As for physical dimensions and weight, the VivoBook Flip TP401 is 15.4 mm thick and weighs around 1.5 kilograms, which is slightly thicker and heavier when compared to higher-end laptops, but is good enough considering the price of this convertible and its screen size. For some reason, ASUS does not specify for how long the unit can work on one battery charge, but only says that the TP401CA-DHM6T comes with a 39 Wh accumulator and “lasts for a day”.
|ASUS VivoBook Flip 14 TP401 Convertible|
178° viewing angles
|SoC||Intel Core m3-7Y30
1.0 GHz base
2.6 GHz turbo
4 MB LLC
Intel HD 615
|RAM||4 GB LPDDR3|
|Storage||128 GB eMMC|
|I/O ports||1 × USB 3.0 Type-C
1 × Micro-USB 2.0
1 × SDXC Card reader
1 × micro HDMI
|Audio||2 × Speakers w/ ASUS SonicMaster
1 × TRRS 3.5-mm jack for headset
|Dimensions||Width||327.4 mm / 12.89″|
|Depth||226.5 mm / 8.92″|
|Height||15.4 mm / 0.61″|
|Weight||~1.5 Kg / 3.3 lbs|
|OS||Windows 10 Home|

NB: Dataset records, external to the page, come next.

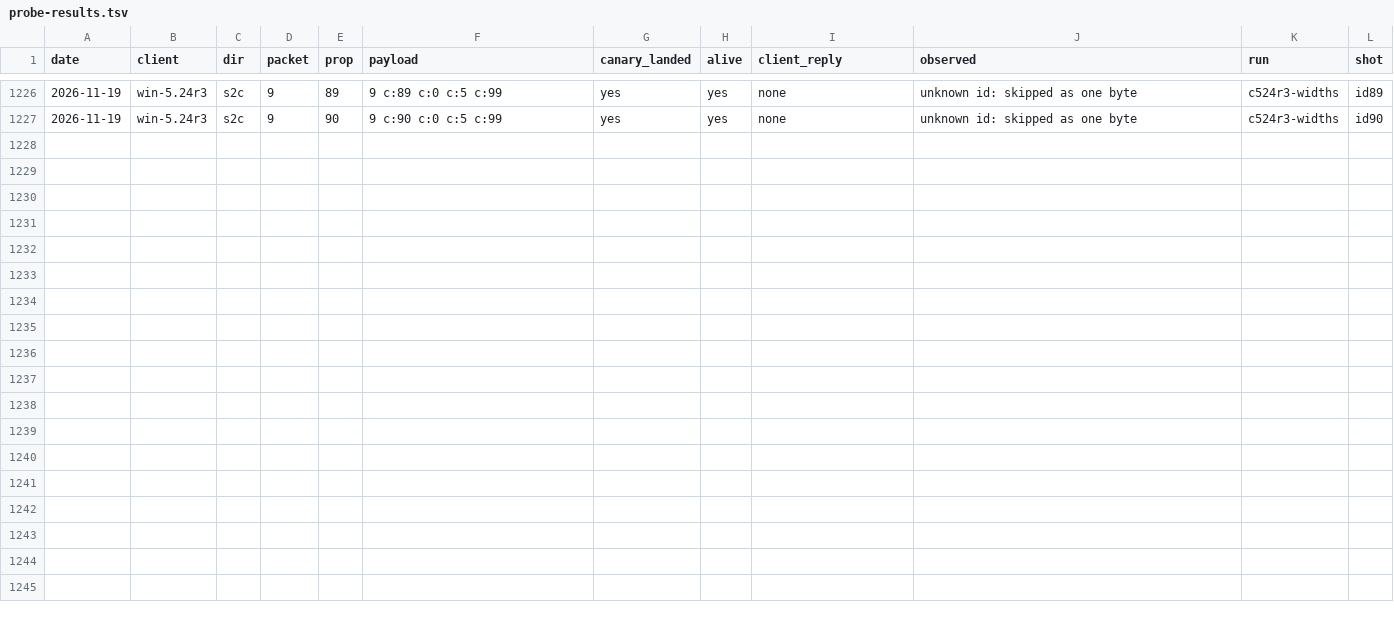
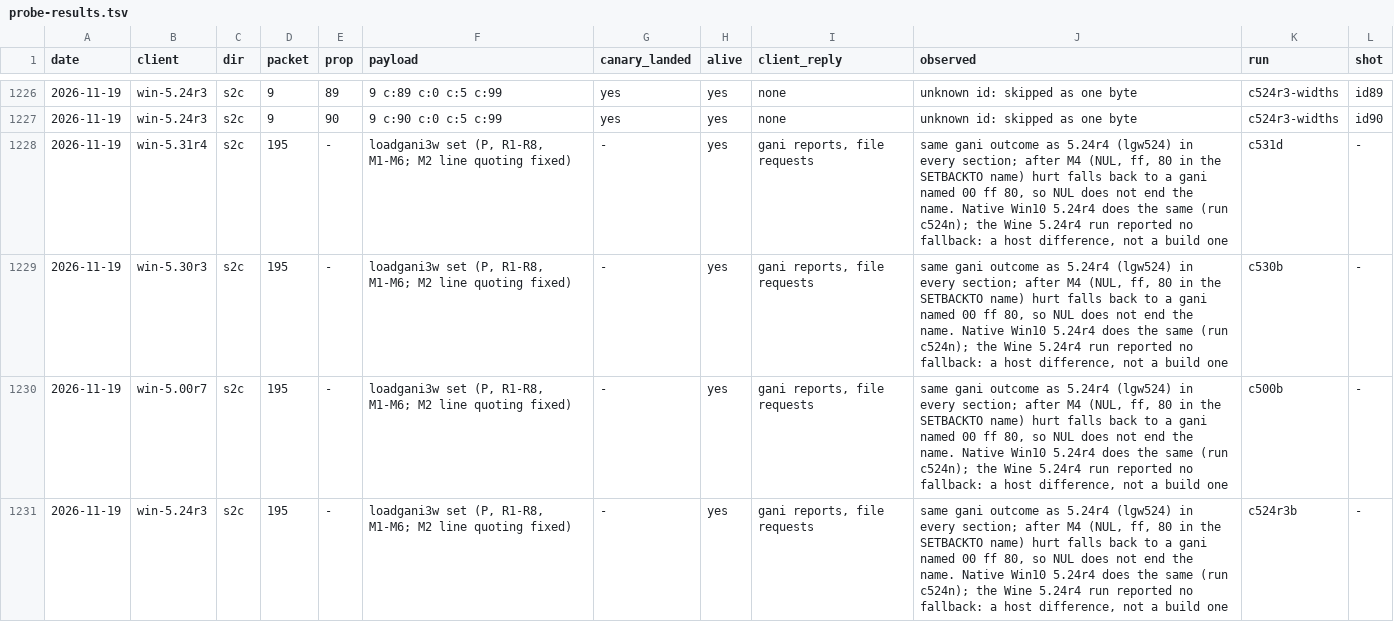
Before and after one commit to squirelworks/Graal_analysis, a TSV file: protocol/probe-results.tsv, drawn as a sheet; only a part is shown, gaps mark what is left out.

```diff
--- a/protocol/probe-results.tsv
+++ b/protocol/probe-results.tsv
@@ -1227 +1227,5 @@ date	client	dir	packet	prop	payload	canary_landed	alive	client_reply	observed	ru
 2026-11-19	win-5.24r3	s2c	9	90	9 c:90 c:0 c:5 c:99	yes	yes	none	unknown id: skipped as one byte	c524r3-widths	id90
+2026-11-19	win-5.31r4	s2c	195	-	loadgani3w set (P, R1-R8, M1-M6; M2 line quoting fixed)	-	yes	gani reports, file requests	same gani outcome as 5.24r4 (lgw524) in every section; after M4 (NUL, ff, 80 in the SETBACKTO name) hurt falls back to a gani named 00 ff 80, so NUL does not end the name. Native Win10 5.24r4 does the same (run c524n); the Wine 5.24r4 run reported no fallback: a host difference, not a build one	c531d	-
+2026-11-19	win-5.30r3	s2c	195	-	loadgani3w set (P, R1-R8, M1-M6; M2 line quoting fixed)	-	yes	gani reports, file requests	same gani outcome as 5.24r4 (lgw524) in every section; after M4 (NUL, ff, 80 in the SETBACKTO name) hurt falls back to a gani named 00 ff 80, so NUL does not end the name. Native Win10 5.24r4 does the same (run c524n); the Wine 5.24r4 run reported no fallback: a host difference, not a build one	c530b	-
+2026-11-19	win-5.00r7	s2c	195	-	loadgani3w set (P, R1-R8, M1-M6; M2 line quoting fixed)	-	yes	gani reports, file requests	same gani outcome as 5.24r4 (lgw524) in every section; after M4 (NUL, ff, 80 in the SETBACKTO name) hurt falls back to a gani named 00 ff 80, so NUL does not end the name. Native Win10 5.24r4 does the same (run c524n); the Wine 5.24r4 run reported no fallback: a host difference, not a build one	c500b	-
+2026-11-19	win-5.24r3	s2c	195	-	loadgani3w set (P, R1-R8, M1-M6; M2 line quoting fixed)	-	yes	gani reports, file requests	same gani outcome as 5.24r4 (lgw524) in every section; after M4 (NUL, ff, 80 in the SETBACKTO name) hurt falls back to a gani named 00 ff 80, so NUL does not end the name. Native Win10 5.24r4 does the same (run c524n); the Wine 5.24r4 run reported no fallback: a host difference, not a build one	c524r3b	-
```
Also changed, not shown: 2 other files.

The ASUS VivoBook Flip 14 TP401CA-DHM6T is available immediately for $549 directly from ASUS as well as from retailers like Amazon.